Source data:
________

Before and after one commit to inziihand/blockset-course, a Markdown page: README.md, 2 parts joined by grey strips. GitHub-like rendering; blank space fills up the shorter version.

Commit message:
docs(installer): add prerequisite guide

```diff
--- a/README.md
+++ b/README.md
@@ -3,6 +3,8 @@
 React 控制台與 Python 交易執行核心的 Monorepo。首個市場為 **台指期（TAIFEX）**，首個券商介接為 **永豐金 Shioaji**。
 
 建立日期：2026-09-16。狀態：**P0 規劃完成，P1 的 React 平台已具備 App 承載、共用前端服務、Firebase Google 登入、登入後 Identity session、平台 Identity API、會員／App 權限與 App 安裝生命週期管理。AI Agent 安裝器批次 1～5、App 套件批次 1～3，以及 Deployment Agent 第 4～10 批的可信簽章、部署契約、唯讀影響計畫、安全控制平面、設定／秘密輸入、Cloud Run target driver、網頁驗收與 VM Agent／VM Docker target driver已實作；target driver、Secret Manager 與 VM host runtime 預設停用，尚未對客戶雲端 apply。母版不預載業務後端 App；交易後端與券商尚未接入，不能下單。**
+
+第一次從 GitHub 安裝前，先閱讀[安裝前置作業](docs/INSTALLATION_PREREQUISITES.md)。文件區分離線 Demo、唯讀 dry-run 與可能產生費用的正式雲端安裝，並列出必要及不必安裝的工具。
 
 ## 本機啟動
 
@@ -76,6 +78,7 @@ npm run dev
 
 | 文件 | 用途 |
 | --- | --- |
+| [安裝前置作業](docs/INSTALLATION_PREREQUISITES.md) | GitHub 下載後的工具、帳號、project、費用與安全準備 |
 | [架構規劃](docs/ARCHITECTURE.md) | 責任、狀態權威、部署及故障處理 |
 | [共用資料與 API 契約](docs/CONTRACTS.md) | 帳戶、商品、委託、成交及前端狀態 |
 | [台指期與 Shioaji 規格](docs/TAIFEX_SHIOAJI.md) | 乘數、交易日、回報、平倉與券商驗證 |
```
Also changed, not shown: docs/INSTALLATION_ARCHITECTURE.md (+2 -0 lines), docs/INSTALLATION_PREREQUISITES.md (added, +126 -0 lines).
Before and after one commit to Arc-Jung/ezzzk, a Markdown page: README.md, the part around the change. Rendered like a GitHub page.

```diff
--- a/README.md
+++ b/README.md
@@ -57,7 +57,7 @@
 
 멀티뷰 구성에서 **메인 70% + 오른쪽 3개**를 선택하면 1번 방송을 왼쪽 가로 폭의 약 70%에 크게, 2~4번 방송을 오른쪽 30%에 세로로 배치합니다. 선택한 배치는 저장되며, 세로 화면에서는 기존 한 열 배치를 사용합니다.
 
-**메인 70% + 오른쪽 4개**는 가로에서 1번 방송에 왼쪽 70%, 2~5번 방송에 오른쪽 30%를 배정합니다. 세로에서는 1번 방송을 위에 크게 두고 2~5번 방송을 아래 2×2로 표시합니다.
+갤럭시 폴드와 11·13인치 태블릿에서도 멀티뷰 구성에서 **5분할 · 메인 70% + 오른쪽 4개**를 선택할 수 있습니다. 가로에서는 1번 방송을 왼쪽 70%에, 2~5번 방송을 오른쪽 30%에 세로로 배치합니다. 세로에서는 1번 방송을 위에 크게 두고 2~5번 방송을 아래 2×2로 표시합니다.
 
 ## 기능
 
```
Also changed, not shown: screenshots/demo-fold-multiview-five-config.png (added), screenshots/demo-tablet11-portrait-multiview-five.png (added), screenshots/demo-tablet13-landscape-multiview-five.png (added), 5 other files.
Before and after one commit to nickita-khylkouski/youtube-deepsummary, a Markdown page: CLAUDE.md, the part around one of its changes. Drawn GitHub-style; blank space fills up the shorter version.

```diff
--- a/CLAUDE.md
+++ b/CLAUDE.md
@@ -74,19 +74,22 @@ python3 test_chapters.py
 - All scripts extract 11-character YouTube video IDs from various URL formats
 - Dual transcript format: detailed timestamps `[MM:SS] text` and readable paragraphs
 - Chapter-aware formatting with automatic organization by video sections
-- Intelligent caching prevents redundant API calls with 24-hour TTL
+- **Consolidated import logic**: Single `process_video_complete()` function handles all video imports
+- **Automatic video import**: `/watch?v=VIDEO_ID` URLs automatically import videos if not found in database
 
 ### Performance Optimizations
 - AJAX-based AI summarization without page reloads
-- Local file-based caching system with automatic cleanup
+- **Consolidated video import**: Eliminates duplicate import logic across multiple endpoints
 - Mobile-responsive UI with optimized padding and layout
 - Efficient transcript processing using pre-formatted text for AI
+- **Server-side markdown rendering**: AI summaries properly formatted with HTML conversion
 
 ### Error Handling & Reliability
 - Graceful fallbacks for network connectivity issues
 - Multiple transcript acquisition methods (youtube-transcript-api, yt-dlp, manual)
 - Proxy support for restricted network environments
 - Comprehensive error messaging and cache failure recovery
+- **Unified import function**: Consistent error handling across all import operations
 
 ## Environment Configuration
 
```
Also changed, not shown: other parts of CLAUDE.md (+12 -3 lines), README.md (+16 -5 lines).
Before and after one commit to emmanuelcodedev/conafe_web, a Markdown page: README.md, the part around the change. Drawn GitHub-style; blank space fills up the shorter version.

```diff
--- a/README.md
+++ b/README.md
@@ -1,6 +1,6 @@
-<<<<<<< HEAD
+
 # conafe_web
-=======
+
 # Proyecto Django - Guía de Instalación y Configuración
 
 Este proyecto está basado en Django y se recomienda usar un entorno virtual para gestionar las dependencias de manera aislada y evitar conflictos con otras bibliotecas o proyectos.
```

________

• TASK INSTRUCTIONS
Output the data exactly, so that every line matches the original.

• SOLVED PROBLEM
Before and after one commit to inziihand/blockset-course, a Markdown page: README.md, 2 parts joined by grey strips. GitHub-like rendering; blank space fills up the shorter version.

Commit message:
docs(installer): add prerequisite guide

```diff
--- a/README.md
+++ b/README.md
@@ -3,6 +3,8 @@
 React 控制台與 Python 交易執行核心的 Monorepo。首個市場為 **台指期（TAIFEX）**，首個券商介接為 **永豐金 Shioaji**。
 
 建立日期：2026-09-16。狀態：**P0 規劃完成，P1 的 React 平台已具備 App 承載、共用前端服務、Firebase Google 登入、登入後 Identity session、平台 Identity API、會員／App 權限與 App 安裝生命週期管理。AI Agent 安裝器批次 1～5、App 套件批次 1～3，以及 Deployment Agent 第 4～10 批的可信簽章、部署契約、唯讀影響計畫、安全控制平面、設定／秘密輸入、Cloud Run target driver、網頁驗收與 VM Agent／VM Docker target driver已實作；target driver、Secret Manager 與 VM host runtime 預設停用，尚未對客戶雲端 apply。母版不預載業務後端 App；交易後端與券商尚未接入，不能下單。**
+
+第一次從 GitHub 安裝前，先閱讀[安裝前置作業](docs/INSTALLATION_PREREQUISITES.md)。文件區分離線 Demo、唯讀 dry-run 與可能產生費用的正式雲端安裝，並列出必要及不必安裝的工具。
 
 ## 本機啟動
 
@@ -76,6 +78,7 @@ npm run dev
 
 | 文件 | 用途 |
 | --- | --- |
+| [安裝前置作業](docs/INSTALLATION_PREREQUISITES.md) | GitHub 下載後的工具、帳號、project、費用與安全準備 |
 | [架構規劃](docs/ARCHITECTURE.md) | 責任、狀態權威、部署及故障處理 |
 | [共用資料與 API 契約](docs/CONTRACTS.md) | 帳戶、商品、委託、成交及前端狀態 |
 | [台指期與 Shioaji 規格](docs/TAIFEX_SHIOAJI.md) | 乘數、交易日、回報、平倉與券商驗證 |
```
Also changed, not shown: docs/INSTALLATION_ARCHITECTURE.md (+2 -0 lines), docs/INSTALLATION_PREREQUISITES.md (added, +126 -0 lines).
Before and after one commit to Arc-Jung/ezzzk, a Markdown page: README.md, the part around the change. Rendered like a GitHub page.

```diff
--- a/README.md
+++ b/README.md
@@ -57,7 +57,7 @@
 
 멀티뷰 구성에서 **메인 70% + 오른쪽 3개**를 선택하면 1번 방송을 왼쪽 가로 폭의 약 70%에 크게, 2~4번 방송을 오른쪽 30%에 세로로 배치합니다. 선택한 배치는 저장되며, 세로 화면에서는 기존 한 열 배치를 사용합니다.
 
-**메인 70% + 오른쪽 4개**는 가로에서 1번 방송에 왼쪽 70%, 2~5번 방송에 오른쪽 30%를 배정합니다. 세로에서는 1번 방송을 위에 크게 두고 2~5번 방송을 아래 2×2로 표시합니다.
+갤럭시 폴드와 11·13인치 태블릿에서도 멀티뷰 구성에서 **5분할 · 메인 70% + 오른쪽 4개**를 선택할 수 있습니다. 가로에서는 1번 방송을 왼쪽 70%에, 2~5번 방송을 오른쪽 30%에 세로로 배치합니다. 세로에서는 1번 방송을 위에 크게 두고 2~5번 방송을 아래 2×2로 표시합니다.
 
 ## 기능
 
```
Also changed, not shown: screenshots/demo-fold-multiview-five-config.png (added), screenshots/demo-tablet11-portrait-multiview-five.png (added), screenshots/demo-tablet13-landscape-multiview-five.png (added), 5 other files.
Before and after one commit to nickita-khylkouski/youtube-deepsummary, a Markdown page: CLAUDE.md, the part around one of its changes. Drawn GitHub-style; blank space fills up the shorter version.

```diff
--- a/CLAUDE.md
+++ b/CLAUDE.md
@@ -74,19 +74,22 @@ python3 test_chapters.py
 - All scripts extract 11-character YouTube video IDs from various URL formats
 - Dual transcript format: detailed timestamps `[MM:SS] text` and readable paragraphs
 - Chapter-aware formatting with automatic organization by video sections
-- Intelligent caching prevents redundant API calls with 24-hour TTL
+- **Consolidated import logic**: Single `process_video_complete()` function handles all video imports
+- **Automatic video import**: `/watch?v=VIDEO_ID` URLs automatically import videos if not found in database
 
 ### Performance Optimizations
 - AJAX-based AI summarization without page reloads
-- Local file-based caching system with automatic cleanup
+- **Consolidated video import**: Eliminates duplicate import logic across multiple endpoints
 - Mobile-responsive UI with optimized padding and layout
 - Efficient transcript processing using pre-formatted text for AI
+- **Server-side markdown rendering**: AI summaries properly formatted with HTML conversion
 
 ### Error Handling & Reliability
 - Graceful fallbacks for network connectivity issues
 - Multiple transcript acquisition methods (youtube-transcript-api, yt-dlp, manual)
 - Proxy support for restricted network environments
 - Comprehensive error messaging and cache failure recovery
+- **Unified import function**: Consistent error handling across all import operations
 
 ## Environment Configuration
 
```
Also changed, not shown: other parts of CLAUDE.md (+12 -3 lines), README.md (+16 -5 lines).
Before and after one commit to emmanuelcodedev/conafe_web, a Markdown page: README.md, the part around the change. Drawn GitHub-style; blank space fills up the shorter version.

```diff
--- a/README.md
+++ b/README.md
@@ -1,6 +1,6 @@
-<<<<<<< HEAD
+
 # conafe_web
-=======
+
 # Proyecto Django - Guía de Instalación y Configuración
 
 Este proyecto está basado en Django y se recomienda usar un entorno virtual para gestionar las dependencias de manera aislada y evitar conflictos con otras bibliotecas o proyectos.
```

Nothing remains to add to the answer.